One hundred and fifty-eight years ago in Ripon, Wisconsin, a lawyer named Alvan Bovay and representatives of several political groups took a stand in solidarity with the Free Soil Party — the party opposed to the extension of slavery into the territories. They opposed a bill proposed by Democrat Senator Stephen Douglas known as the Kansas-Nebraska Act. The bill would have repealed the anti-slavery provisions of the Missouri Compromise, allowing settlers in the territories to decide for themselves whether to make slavery legal and denying non-citizen immigrants the right to vote. Bovay and the others suggested the formation of a new political party. It was July of 1854, and the Wisconsin Republican Party was born. The very next year, Wisconsin elected a Republican governor.

In 1959, Wisconsin became the first state to allow collective bargaining for government employees — a development which, as time would reveal, was an extraordinarily bad idea. Unlike private sector unions which bargain collectively to ensure an equitable distribution of profits, government unions have no profits to work with. They deal only with a seemingly unlimited supply of taxpayer dollars. In a short amount of time, overly generous pay and benefits, self-serving union schemes such as the WEA Trust, and endless public sector amenities and privileges at the expense of private sector taxpayers all combined to create a perfect political storm, a tinderbox for political change. A young politician named Scott Walker would provide the spark.

It took a great recession to expose the billions in debt and deficit resulting from the self-gorging and non-stop growth of pay, benefits, and pensions for public sector employees. In February of 2011, newly elected Republican governor Scott Walker sparked a national uproar over the excesses and political bullying of organized labor, calling for public employees — especially teachers — to pay a tiny bit more for their pension and health care costs, and proposing reasonable limits to previously abused public employee collective bargaining rights. He proposed taking the state out of the business of collecting union dues and asked public employees to accept a pay, pension, and benefits package that 95% of private sector employees would die for. Of course, the unions fought back. Political muscle was flexed and union chests were pounded. Sixty thousand union employees protested in Madison and thousands of teachers called in sick, taking many of their students with them.

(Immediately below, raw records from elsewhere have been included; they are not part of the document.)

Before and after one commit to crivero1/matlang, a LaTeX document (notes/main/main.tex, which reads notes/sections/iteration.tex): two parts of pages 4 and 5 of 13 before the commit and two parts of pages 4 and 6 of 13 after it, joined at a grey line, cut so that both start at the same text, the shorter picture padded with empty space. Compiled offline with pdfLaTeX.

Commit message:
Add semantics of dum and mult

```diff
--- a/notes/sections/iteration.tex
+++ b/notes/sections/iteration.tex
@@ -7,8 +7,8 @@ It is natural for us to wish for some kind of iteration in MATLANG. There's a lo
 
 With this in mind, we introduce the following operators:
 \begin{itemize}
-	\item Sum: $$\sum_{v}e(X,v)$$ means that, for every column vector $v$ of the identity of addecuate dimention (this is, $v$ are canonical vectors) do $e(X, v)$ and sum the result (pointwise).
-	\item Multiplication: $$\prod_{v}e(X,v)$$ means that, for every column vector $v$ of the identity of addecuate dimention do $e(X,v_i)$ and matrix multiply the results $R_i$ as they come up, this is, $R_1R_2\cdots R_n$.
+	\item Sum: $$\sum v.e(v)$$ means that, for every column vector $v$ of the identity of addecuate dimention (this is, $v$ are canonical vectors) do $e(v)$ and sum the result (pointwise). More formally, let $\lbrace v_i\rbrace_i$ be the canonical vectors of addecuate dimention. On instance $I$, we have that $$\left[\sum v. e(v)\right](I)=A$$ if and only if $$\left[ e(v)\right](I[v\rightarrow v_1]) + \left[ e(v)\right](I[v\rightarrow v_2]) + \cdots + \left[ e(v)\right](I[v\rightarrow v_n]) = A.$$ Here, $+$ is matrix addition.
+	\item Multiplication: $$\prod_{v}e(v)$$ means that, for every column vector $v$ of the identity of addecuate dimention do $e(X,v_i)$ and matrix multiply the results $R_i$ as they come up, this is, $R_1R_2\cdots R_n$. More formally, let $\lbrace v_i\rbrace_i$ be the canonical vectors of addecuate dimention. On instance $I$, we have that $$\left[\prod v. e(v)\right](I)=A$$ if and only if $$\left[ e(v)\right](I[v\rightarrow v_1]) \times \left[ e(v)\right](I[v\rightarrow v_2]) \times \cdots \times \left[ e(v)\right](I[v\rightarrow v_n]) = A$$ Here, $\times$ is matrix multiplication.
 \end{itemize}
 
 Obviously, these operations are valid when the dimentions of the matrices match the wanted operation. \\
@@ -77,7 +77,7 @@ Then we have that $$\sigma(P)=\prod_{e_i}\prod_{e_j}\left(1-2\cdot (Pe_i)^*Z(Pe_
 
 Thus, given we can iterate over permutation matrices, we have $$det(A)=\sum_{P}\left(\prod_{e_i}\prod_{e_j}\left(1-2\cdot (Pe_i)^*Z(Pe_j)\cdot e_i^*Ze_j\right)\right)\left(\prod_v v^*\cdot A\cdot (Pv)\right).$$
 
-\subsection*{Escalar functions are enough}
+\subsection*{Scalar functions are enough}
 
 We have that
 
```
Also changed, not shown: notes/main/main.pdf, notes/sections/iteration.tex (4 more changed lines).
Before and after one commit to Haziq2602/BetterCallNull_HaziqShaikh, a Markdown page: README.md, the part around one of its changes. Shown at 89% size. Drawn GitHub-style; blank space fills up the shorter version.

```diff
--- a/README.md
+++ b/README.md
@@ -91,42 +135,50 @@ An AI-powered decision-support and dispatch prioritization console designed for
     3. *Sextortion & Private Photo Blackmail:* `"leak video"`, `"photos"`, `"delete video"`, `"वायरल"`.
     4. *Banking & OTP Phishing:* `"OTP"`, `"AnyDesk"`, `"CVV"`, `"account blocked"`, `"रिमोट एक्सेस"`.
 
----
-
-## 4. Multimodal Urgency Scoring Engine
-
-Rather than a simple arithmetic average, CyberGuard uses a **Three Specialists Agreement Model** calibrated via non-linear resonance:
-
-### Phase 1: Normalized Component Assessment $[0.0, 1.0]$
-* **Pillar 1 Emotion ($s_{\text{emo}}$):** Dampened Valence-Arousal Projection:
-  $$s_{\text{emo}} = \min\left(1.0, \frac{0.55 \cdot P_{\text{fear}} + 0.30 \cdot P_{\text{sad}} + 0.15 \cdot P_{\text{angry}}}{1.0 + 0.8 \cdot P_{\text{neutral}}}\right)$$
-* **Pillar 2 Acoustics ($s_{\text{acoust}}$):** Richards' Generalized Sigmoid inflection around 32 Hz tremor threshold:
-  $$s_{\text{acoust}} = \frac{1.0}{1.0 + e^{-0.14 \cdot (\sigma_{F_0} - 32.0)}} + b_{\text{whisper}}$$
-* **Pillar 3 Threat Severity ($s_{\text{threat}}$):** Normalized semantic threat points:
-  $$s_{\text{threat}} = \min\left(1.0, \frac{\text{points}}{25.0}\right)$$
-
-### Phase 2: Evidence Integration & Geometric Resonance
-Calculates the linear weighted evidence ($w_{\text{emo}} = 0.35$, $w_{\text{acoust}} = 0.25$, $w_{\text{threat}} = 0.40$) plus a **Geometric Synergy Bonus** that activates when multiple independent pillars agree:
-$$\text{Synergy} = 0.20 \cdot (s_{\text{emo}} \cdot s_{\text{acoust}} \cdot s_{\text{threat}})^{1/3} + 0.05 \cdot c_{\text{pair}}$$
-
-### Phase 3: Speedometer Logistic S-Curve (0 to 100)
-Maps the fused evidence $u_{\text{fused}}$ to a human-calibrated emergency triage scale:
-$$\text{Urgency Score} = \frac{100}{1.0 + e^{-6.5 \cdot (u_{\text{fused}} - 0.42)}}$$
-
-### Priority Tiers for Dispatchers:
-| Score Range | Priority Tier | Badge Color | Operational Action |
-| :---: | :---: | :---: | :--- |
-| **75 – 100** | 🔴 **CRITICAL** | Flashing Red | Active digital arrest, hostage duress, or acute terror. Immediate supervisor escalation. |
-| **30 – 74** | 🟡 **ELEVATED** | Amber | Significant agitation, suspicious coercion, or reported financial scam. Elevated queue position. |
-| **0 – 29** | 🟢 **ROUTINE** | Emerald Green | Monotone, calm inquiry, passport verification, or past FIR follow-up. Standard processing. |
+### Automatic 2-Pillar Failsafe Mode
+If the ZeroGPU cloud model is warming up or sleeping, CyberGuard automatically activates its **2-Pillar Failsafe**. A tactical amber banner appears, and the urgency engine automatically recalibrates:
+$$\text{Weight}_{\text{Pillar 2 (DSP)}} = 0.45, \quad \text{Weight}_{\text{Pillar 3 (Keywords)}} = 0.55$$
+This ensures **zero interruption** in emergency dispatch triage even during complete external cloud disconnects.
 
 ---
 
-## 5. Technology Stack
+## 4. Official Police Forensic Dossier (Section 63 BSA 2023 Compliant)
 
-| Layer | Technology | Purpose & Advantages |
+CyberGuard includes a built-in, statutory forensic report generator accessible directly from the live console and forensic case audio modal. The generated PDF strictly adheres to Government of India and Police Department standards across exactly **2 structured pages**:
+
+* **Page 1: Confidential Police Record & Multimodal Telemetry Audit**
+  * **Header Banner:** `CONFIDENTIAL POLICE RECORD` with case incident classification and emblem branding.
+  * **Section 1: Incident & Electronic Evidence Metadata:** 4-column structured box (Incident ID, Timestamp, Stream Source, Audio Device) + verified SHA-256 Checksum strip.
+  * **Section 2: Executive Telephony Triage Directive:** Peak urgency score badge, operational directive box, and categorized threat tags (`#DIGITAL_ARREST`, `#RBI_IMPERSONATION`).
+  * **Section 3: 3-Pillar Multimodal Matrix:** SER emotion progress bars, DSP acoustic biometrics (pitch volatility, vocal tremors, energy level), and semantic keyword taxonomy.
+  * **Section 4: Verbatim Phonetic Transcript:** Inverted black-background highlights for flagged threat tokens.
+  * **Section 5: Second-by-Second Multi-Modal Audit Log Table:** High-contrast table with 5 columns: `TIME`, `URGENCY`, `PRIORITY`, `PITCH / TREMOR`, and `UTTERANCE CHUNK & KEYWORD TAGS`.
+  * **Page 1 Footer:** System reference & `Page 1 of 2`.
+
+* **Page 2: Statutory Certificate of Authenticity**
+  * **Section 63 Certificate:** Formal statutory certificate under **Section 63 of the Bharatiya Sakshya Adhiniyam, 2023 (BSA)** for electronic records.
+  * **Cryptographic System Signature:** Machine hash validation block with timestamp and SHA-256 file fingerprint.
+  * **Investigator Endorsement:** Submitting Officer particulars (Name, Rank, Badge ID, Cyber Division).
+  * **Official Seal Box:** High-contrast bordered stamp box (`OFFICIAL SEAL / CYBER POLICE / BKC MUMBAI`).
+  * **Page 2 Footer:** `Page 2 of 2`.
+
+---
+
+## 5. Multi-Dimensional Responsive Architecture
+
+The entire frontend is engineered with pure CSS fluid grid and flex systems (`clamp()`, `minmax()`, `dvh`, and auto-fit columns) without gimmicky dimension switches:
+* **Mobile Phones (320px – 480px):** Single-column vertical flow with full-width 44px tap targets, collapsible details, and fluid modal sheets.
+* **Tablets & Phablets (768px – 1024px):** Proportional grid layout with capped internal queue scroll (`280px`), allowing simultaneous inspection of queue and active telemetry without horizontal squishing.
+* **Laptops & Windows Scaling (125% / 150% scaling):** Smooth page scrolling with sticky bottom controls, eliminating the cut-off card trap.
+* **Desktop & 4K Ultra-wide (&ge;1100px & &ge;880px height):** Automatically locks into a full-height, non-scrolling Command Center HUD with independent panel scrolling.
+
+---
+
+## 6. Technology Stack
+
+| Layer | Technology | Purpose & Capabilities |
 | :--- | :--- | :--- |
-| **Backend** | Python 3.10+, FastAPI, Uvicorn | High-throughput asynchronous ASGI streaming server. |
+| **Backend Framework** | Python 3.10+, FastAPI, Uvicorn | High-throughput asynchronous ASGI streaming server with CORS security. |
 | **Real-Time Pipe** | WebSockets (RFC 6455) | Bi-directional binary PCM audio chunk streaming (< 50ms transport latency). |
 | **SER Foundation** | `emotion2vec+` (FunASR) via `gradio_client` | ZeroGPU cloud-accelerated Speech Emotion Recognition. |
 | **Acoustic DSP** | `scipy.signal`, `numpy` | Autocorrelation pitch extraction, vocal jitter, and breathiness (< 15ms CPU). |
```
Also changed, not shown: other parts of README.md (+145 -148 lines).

Democrat state senators shirked their responsibilities and fled the state to avoid a vote on Walker’s proposals as President Barack Obama accused Walker of launching an “assault on unions.”

The miracle in Wisconsin has had a profound effect on both the perception of public employee unions and the Republican Party. Over the years, the GOP has been hard to define. It is perhaps more easily defined by its struggles than its unity. In time, it became difficult for the original anti-slavery party to attract large numbers of black voters. It has also tended to be less popular with Hispanics than the Democratic Party is. Until recently, the GOP was suffering from an identity crisis, with internal competition of several very different ideological blocs, none of which were dominant enough to determine the GOP’s presidential nominee on their own. Some fiscal conservatives within the party are ardent social moderates or even socially liberal. Then there are Republicans who vote purely the social issues. Social conservatives, libertarians, establishment (“country club”) Republicans, blue-collar Republicans, social moderates, and the Tea Party all combine to form the shifting mosaic which comprises the GOP. This is why some nominees — like John McCain — split and diluted the Republican vote, making it harder for the GOP to win the White House. One of life’s greatest political ironies is that the GOP — not the Democratic Party — is truly diverse and boasts the bigger tent.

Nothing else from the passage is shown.